  • As mentioned before, the only place where it is effectively stated that there are only five video game franchises that had sold more than 100 million units is in Wikipedia (and this has been credited in other articles, see next one).
  • Chris Kohler. "Need for Speed Series Passes 100 Million Units" Wired. October 21, 2009 link
  • Quote:
This puts the franchise into a very select tier: According to Wikipedia, this sales barrier has only also been broken by the Mario, Tetris and Pokemon series, in addition to EA’s Sims, which crossed the line in 2008.
  • John Barber. “Mirror, mirror on the bookshelf” The Globe and Mail. October 23, 2009 link (Alternate title “John Irving on John Irving on John Irving” link1 link2.)
  • Quote:
On that matter, Wikipedia provides a convenient chart plotting Irving novels on one axis against such “recurring themes” as “severing of body parts,” “bears” and “deadly accidents” on the other. Check, check, check for Last Night in Twisted River.
  • Andrew Collins. "Need for Speed Joins the 100m Club" link
Same rationale as the other three Need for Speed articles above.

November 2009[edit]

"Wikipedia describes a political campaign as an organised effort, which seeks to influence the decision making process within a specific group. It further states that in democracies, political campaigns often refer to electoral campaigns, wherein representatives are chosen or referenda are decided."

December 2009[edit]

  • Martin, Murilee "Ass-Kickin' Engine of the Day: Rolls-Royce R" Jalopnik.
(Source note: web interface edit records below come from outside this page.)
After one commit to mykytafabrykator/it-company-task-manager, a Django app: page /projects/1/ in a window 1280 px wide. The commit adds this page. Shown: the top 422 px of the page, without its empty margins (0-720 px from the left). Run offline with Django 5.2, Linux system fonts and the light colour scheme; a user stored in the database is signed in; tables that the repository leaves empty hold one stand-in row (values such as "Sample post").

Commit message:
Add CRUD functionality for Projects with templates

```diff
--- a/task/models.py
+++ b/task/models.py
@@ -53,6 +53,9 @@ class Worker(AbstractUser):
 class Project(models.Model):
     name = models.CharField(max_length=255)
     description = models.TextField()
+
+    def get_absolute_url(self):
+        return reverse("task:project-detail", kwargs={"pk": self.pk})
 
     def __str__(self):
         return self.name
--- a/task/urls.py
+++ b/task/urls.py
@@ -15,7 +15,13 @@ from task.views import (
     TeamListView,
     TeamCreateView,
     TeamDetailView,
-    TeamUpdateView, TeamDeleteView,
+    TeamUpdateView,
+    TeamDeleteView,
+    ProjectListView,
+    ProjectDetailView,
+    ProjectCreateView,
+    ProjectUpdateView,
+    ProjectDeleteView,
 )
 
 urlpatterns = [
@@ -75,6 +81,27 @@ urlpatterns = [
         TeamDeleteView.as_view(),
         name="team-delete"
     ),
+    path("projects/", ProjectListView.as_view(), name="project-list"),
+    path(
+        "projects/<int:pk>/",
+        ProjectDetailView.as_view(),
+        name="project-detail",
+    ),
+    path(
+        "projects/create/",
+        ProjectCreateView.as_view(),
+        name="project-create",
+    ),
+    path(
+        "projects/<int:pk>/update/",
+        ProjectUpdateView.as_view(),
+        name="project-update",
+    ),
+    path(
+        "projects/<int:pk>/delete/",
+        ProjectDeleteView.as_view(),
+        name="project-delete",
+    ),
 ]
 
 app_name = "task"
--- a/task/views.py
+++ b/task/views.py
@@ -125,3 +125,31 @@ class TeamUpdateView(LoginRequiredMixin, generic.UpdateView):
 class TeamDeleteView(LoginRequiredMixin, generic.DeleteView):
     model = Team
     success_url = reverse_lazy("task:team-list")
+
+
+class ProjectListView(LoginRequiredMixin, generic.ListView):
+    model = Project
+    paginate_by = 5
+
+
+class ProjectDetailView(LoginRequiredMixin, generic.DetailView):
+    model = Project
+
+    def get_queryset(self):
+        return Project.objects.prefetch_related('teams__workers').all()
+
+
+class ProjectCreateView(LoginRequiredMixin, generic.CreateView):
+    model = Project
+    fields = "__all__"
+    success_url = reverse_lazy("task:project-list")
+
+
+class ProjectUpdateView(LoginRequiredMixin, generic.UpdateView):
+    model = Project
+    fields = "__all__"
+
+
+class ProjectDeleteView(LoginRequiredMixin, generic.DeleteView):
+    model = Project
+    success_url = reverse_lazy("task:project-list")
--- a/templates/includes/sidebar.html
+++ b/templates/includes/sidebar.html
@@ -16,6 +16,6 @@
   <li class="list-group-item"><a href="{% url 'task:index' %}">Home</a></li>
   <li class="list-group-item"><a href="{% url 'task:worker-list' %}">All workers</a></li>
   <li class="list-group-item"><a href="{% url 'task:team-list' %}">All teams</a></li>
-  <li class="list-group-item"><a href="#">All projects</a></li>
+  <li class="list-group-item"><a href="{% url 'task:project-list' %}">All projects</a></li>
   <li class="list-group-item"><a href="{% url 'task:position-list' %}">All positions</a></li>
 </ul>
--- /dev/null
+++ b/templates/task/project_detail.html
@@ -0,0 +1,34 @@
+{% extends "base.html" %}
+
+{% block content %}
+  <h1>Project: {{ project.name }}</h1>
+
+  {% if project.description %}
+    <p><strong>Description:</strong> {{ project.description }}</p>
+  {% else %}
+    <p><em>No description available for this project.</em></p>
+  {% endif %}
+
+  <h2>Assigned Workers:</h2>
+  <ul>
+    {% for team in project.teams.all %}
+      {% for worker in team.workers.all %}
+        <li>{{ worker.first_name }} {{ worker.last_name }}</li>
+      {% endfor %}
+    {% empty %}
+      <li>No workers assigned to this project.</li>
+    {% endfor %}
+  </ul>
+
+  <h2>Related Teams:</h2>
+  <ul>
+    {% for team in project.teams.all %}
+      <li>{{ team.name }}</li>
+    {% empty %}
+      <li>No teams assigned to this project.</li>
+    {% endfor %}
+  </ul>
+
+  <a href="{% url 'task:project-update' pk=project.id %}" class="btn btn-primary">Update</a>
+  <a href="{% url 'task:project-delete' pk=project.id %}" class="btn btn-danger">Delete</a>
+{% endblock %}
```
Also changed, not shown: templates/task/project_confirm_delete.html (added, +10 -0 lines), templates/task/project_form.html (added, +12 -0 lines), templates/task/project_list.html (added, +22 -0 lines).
December 26, 2009. [4]

"It isn't often that an engine makes the front page of Wikipedia, but not many engines score as high on the Ass-Kick-O-Meter™ as the Rolls-Royce R!"

"According to Wikipedia, the United Kingdom now has an even record when it comes to recovering its hostages"